### What you need to do
Read the data below line by line and state how many lines hold "Account". Nothing else belongs in the answer.

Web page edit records
──────

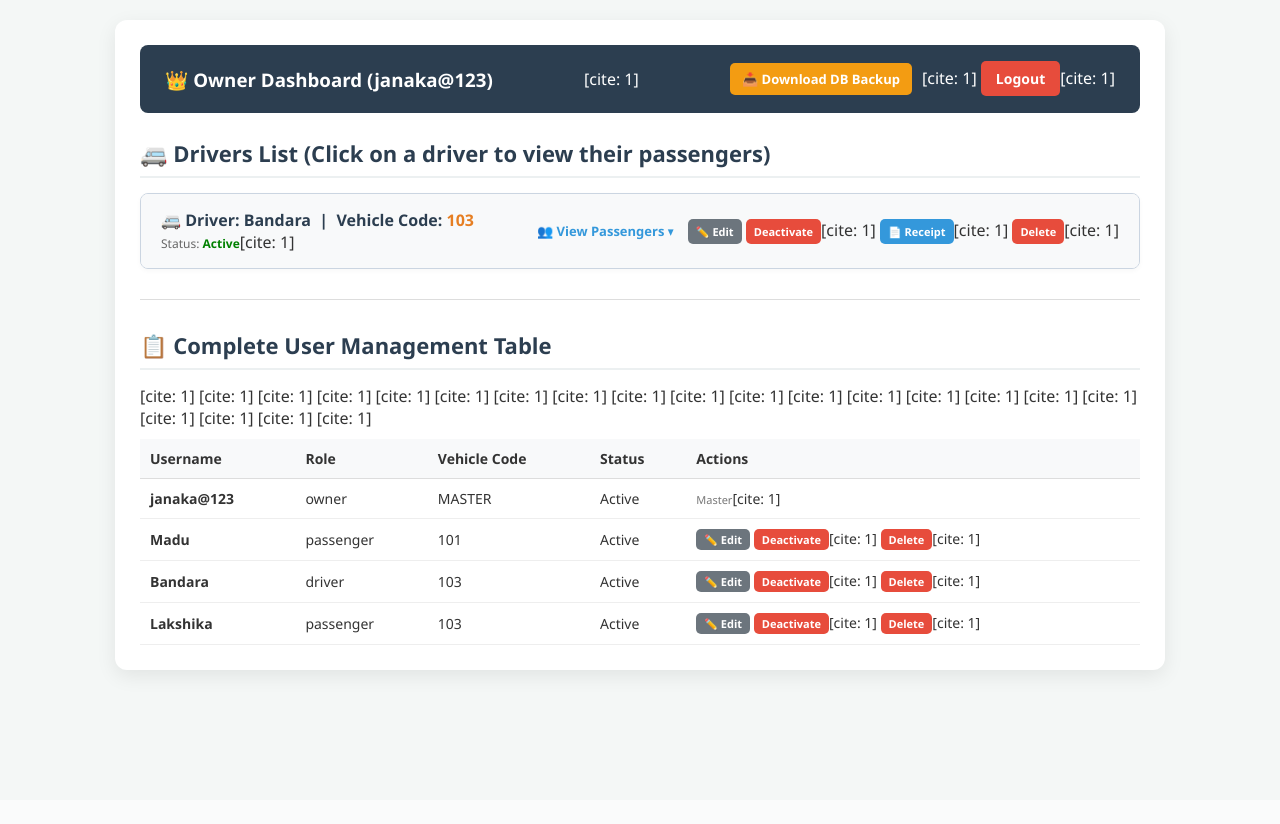
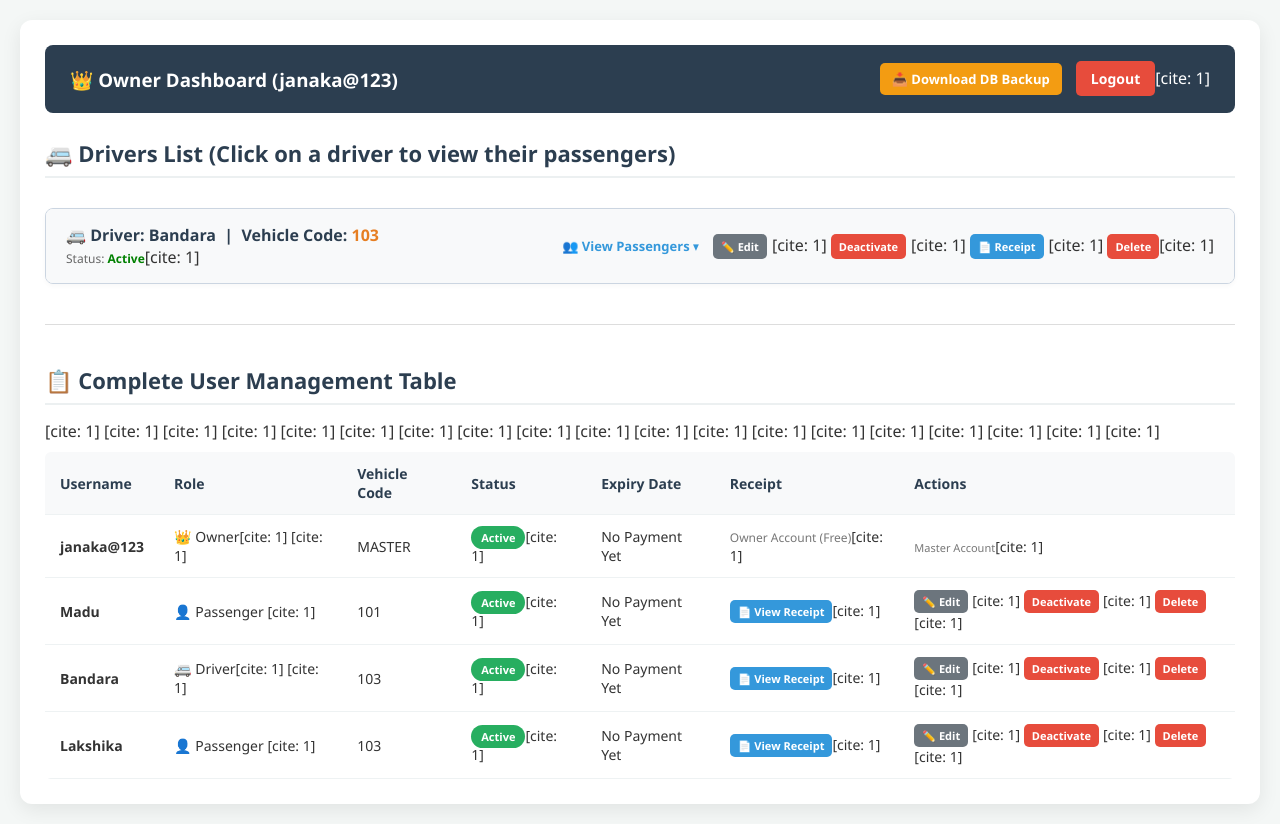
Before and after one commit to Janaka1987-hash/vehicle-tracker, a Flask app: page /owner_dashboard in a window 1280 px wide. Before the commit the page ends 680 px from the top, so only its background shows below. Run offline with Flask 3, Linux system fonts and the light colour scheme; a user stored in the database is signed in; data comes from the database, SQL or seed files in the repository.

Commit message:
Update owner_dashboard.html

```diff
--- a/templates/owner_dashboard.html
+++ b/templates/owner_dashboard.html
@@ -6,7 +6,7 @@
     <title>Owner Dashboard - RideSync</title>
     <style>
         body { font-family: 'Segoe UI', Tahoma, Geneva, Verdana, sans-serif; background: #f4f7f6; margin: 0; padding: 20px; color: #333; text-align: center; }
-        .container { max-width: 1000px; margin: auto; background: white; padding: 25px; border-radius: 12px; box-shadow: 0 6px 20px rgba(0,0,0,0.08); text-align: left; }
+        .container { max-width: 1200px; margin: auto; background: white; padding: 25px; border-radius: 12px; box-shadow: 0 6px 20px rgba(0,0,0,0.08); text-align: left; }
         header { background: #2c3e50; color: white; padding: 18px 25px; border-radius: 8px; display: flex; justify-content: space-between; align-items: center; margin-bottom: 25px; }
         h2 { margin: 0 0 15px 0; color: #2c3e50; font-size: 22px; border-bottom: 2px solid #ecf0f1; padding-bottom: 8px; }
         .btn { padding: 7px 12px; border: none; border-radius: 5px; font-weight: bold; cursor: pointer; text-decoration: none; display: inline-block; font-size: 13px; transition: 0.2s; }
@@ -17,11 +17,22 @@
         .btn-primary { background: #3498db; color: white; }
         .btn-secondary { background: #6c757d; color: white; }
 
+        table { width: 100%; border-collapse: collapse; margin-top: 10px; font-size: 14px; background: white; border-radius: 6px; overflow: hidden; }
+        th, td { padding: 12px 15px; border-bottom: 1px solid #eef2f3; text-align: left; }
+        th { background: #f8f9fa; color: #2c3e50; font-weight: 600; }
+
+        .badge-active { background: #27ae60; color: white; padding: 4px 10px; border-radius: 20px; font-size: 11px; font-weight: bold; }
+        .badge-inactive { background: #e74c3c; color: white; padding: 4px 10px; border-radius: 20px; font-size: 11px; font-weight: bold; }
+
+        .driver-section { margin-top: 30px; }
         .driver-card { background: #ffffff; border: 1px solid #cbd5e1; margin-bottom: 15px; border-radius: 8px; box-shadow: 0 2px 5px rgba(0,0,0,0.03); overflow: hidden; }
-        .driver-button-header { background: #f8f9fa; padding: 15px 20px; display: flex; justify-content: space-between; align-items: center; cursor: pointer; user-select: none; transition: background 0.2s; }
+
+        /* Driver Header Button (Clickable to Toggle) */
+        .driver-button-header { background: #f8f9fa; padding: 15px 20px; display: flex; justify-content: space-between; align-items: center; cursor: pointer; user-select: none; transition: background 0.2s; flex-wrap: wrap; }
         .driver-button-header:hover { background: #e2e8f0; }
         .driver-title { font-size: 16px; font-weight: bold; color: #2c3e50; margin: 0; }
 
+        /* Passengers Box (Hidden by default, opens on click) */
         .passengers-container { display: none; padding: 15px 20px; background: #ffffff; border-top: 1px solid #e2e8f0; }
         .passenger-item { display: flex; justify-content: space-between; align-items: center; background: #f8f9fa; padding: 10px 15px; margin: 8px 0; border-radius: 6px; border: 1px solid #e2e8f0; font-size: 13px; }
 
@@ -31,9 +42,9 @@
 <body>
     <div class="container">
         <header>
-            <h3 style="margin:0; color: white;">👑 Owner Dashboard ({{ username }})</h3>[cite: 1]
+            <h3 style="margin:0; color: white;">👑 Owner Dashboard ({{ username }})</h3>
             <div>
-                <a href="/download_backup" class="btn btn-warning" style="margin-right: 10px;">📥 Download DB Backup</a>[cite: 1]
+                <a href="/download_backup" class="btn btn-warning" style="margin-right: 10px;">📥 Download DB Backup</a>
                 <a href="/logout" class="logout">Logout</a>[cite: 1]
             </div>
         </header>
@@ -46,7 +57,7 @@
                 {% if u[3] == 'driver' %}
                     {% set ns.driver_found = true %}
                     <div class="driver-card">
-                        <!-- Driver Header (Clickable to Toggle Passengers) -->
+                        <!-- Driver Header (Clickable) -->
                         <div class="driver-button-header" onclick="
                             var box = document.getElementById('passengers-{{ u[0] }}');
                             if (box.style.display === 'none' || box.style.display === '') {
@@ -61,18 +72,18 @@
                             </div>
                             <div>
                                 <span style="font-size: 13px; color: #3498db; font-weight: bold; margin-right: 10px;">👥 View Passengers ▾</span>
-                                <a href="/edit_user/{{ u[0] }}" class="btn btn-secondary" style="padding: 5px 8px; font-size: 11px;" onclick="event.stopPropagation();">✏️ Edit</a>
-                                <a href="/toggle_status/{{ u[0] }}" class="btn {% if u[5] == 1 %}btn-danger{% else %}btn-success{% endif %}" style="padding: 5px 8px; font-size: 11px;" onclick="event.stopPropagation();">
+                                <a href="/edit_user/{{ u[0] }}" class="btn btn-secondary" style="padding: 5px 8px; font-size: 11px; margin-right: 5px;" onclick="event.stopPropagation();">✏️ Edit</a>[cite: 1]
+                                <a href="/toggle_status/{{ u[0] }}" class="btn {% if u[5] == 1 %}btn-danger{% else %}btn-success{% endif %}" style="padding: 5px 8px; font-size: 11px; margin-right: 5px;" onclick="event.stopPropagation();">
                                     {% if u[5] == 1 %}Deactivate{% else %}Activate{% endif %}
                                 </a>[cite: 1]
                                 {% if u[6] and u[6] != 'Owner Account (Free)' %}
-                                    <a href="{{ url_for('static', filename='uploads/' + u[6]) }}" target="_blank" class="btn btn-primary" style="padding: 5px 8px; font-size: 11px;" onclick="event.stopPropagation();">📄 Receipt</a>[cite: 1]
+                                    <a href="{{ url_for('static', filename='uploads/' + u[6]) }}" target="_blank" class="btn btn-primary" style="padding: 5px 8px; font-size: 11px; margin-right: 5px;" onclick="event.stopPropagation();">📄 Receipt</a>[cite: 1]
                                 {% endif %}
                                 <a href="/delete_user/{{ u[0] }}" class="btn btn-danger" style="padding: 5px 8px; font-size: 11px;" onclick="event.stopPropagation(); return confirm('Are you sure you want to delete this driver?');">Delete</a>[cite: 1]
                             </div>
                         </div>
 
-                        <!-- Passengers List Box -->
+                        <!-- Passengers Container (Toggles on click) -->
                         <div id="passengers-{{ u[0] }}" class="passengers-container">
                             <p style="margin: 0 0 10px 0; font-size: 13px; font-weight: bold; color: #475569;">Assigned Passengers for Vehicle Code: {{ u[4] }}</p>
 
@@ -93,7 +104,7 @@
                                             {% if p[6] and p[6] != 'Owner Account (Free)' %}
                                                 <a href="{{ url_for('static', filename='uploads/' + p[6]) }}" target="_blank" class="btn btn-primary" style="padding: 3px 8px; font-size: 11px; margin-right: 5px;">📄 Receipt</a>[cite: 1]
                                             {% endif %}
-                                            <a href="/edit_user/{{ p[0] }}" class="btn btn-secondary" style="padding: 3px 8px; font-size: 11px; margin-right: 5px;">✏️ Edit</a>
+                                            <a href="/edit_user/{{ p[0] }}" class="btn btn-secondary" style="padding: 3px 8px; font-size: 11px; margin-right: 5px;">✏️ Edit</a>[cite: 1]
                                             <a href="/toggle_status/{{ p[0] }}" class="btn {% if p[5] == 1 %}btn-danger{% else %}btn-success{% endif %}" style="padding: 3px 8px; font-size: 11px; margin-right: 5px;">
                                                 {% if p[5] == 1 %}Deactivate{% else %}Activate{% endif %}
                                             </a>[cite: 1]
@@ -116,38 +127,56 @@
             {% endif %}
         </div>
 
-        <hr style="margin: 30px 0; border: 0; border-top: 1px solid #ddd;">
+        <hr style="margin: 40px 0; border: 0; border-top: 1px solid #ddd;">
 
         <h2>📋 Complete User Management Table</h2>
         <div style="overflow-x: auto;">
-            <table style="width: 100%; border-collapse: collapse; margin-top: 10px; font-size: 14px; background: white;">
+            <table>
                 <thead>
-                    <tr style="background: #f8f9fa;">
-                        <th style="padding: 10px; border-bottom: 1px solid #ddd;">Username</th>[cite: 1]
-                        <th style="padding: 10px; border-bottom: 1px solid #ddd;">Role</th>[cite: 1]
-                        <th style="padding: 10px; border-bottom: 1px solid #ddd;">Vehicle Code</th>[cite: 1]
-                        <th style="padding: 10px; border-bottom: 1px solid #ddd;">Status</th>[cite: 1]
-                        <th style="padding: 10px; border-bottom: 1px solid #ddd;">Actions</th>[cite: 1]
+                    <tr>
+                        <th>Username</th>[cite: 1]
+                        <th>Role</th>[cite: 1]
+                        <th>Vehicle Code</th>[cite: 1]
+                        <th>Status</th>[cite: 1]
+                        <th>Expiry Date</th>[cite: 1]
+                        <th>Receipt</th>[cite: 1]
+                        <th>Actions</th>[cite: 1]
                     </tr>
                 </thead>
                 <tbody>
                     {% for u in users %}
                     <tr>
-                        <td style="padding: 10px; border-bottom: 1px solid #eee;"><strong>{{ u[1] }}</strong></td>[cite: 1]
-                        <td style="padding: 10px; border-bottom: 1px solid #eee;">{{ u[3] }}</td>[cite: 1]
-                        <td style="padding: 10px; border-bottom: 1px solid #eee;">{{ u[4] if u[4] else '-' }}</td>[cite: 1]
-                        <td style="padding: 10px; border-bottom: 1px solid #eee;">
-                            {% if u[5] == 1 %}Active{% else %}Inactive{% endif %}
-                        </td>[cite: 1]
-                        <td style="padding: 10px; border-bottom: 1px solid #eee;">
+                        <td><strong>{{ u[1] }}</strong></td>[cite: 1]
+                        <td>
+                            {% if u[3] == 'owner' %} 👑 Owner[cite: 1]
+                            {% elif u[3] == 'driver' %} 🚐 Driver[cite: 1]
+                            {% else %} 👤 Passenger {% endif %}[cite: 1]
+                        </td>
+                        <td>{{ u[4] if u[4] else '-' }}</td>[cite: 1]
+                        <td>
+                            {% if u[5] == 1 %}
+                                <span class="badge-active">Active</span>[cite: 1]
+                            {% else %}
+                                <span class="badge-inactive">Inactive</span>[cite: 1]
+                            {% endif %}
+                        </td>
+                        <td>{{ u[7] if u[7] else 'No Payment Yet' }}</td>[cite: 1]
+                        <td>
+                            {% if u[6] and u[6] != 'Owner Account (Free)' %}
+                                <a href="{{ url_for('static', filename='uploads/' + u[6]) }}" target="_blank" class="btn btn-primary" style="padding: 4px 8px; font-size: 11px;">📄 View Receipt</a>[cite: 1]
+                            {% else %}
+                                <span style="color: #777; font-size: 12px;">{{ u[6] if u[6] else 'None' }}</span>[cite: 1]
+                            {% endif %}
+                        </td>
+                        <td>
                             {% if u[3] != 'owner' %}
-                                <a href="/edit_user/{{ u[0] }}" class="btn btn-secondary" style="padding: 3px 8px; font-size: 11px;">✏️ Edit</a>
-                                <a href="/toggle_status/{{ u[0] }}" class="btn {% if u[5] == 1 %}btn-danger{% else %}btn-success{% endif %}" style="padding: 3px 8px; font-size: 11px;">
+                                <a href="/edit_user/{{ u[0] }}" class="btn btn-secondary" style="padding: 4px 8px; font-size: 11px; margin-right: 4px;">✏️ Edit</a>[cite: 1]
+                                <a href="/toggle_status/{{ u[0] }}" class="btn {% if u[5] == 1 %}btn-danger{% else %}btn-success{% endif %}" style="padding: 4px 8px; font-size: 11px; margin-right: 4px;">
                                     {% if u[5] == 1 %}Deactivate{% else %}Activate{% endif %}
                                 </a>[cite: 1]
-                                <a href="/delete_user/{{ u[0] }}" class="btn btn-danger" style="padding: 3px 8px; font-size: 11px;" onclick="return confirm('Delete this user?');">Delete</a>[cite: 1]
+                                <a href="/delete_user/{{ u[0] }}" class="btn btn-danger" style="padding: 4px 8px; font-size: 11px;" onclick="return confirm('Are you sure you want to delete this user?');">Delete</a>[cite: 1]
                             {% else %}
-                                <span style="color: #777; font-size: 11px;">Master</span>[cite: 1]
+                                <span style="color: #777; font-size: 11px;">Master Account</span>[cite: 1]
                             {% endif %}
                         </td>
                     </tr>
```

──────

### Final answer
4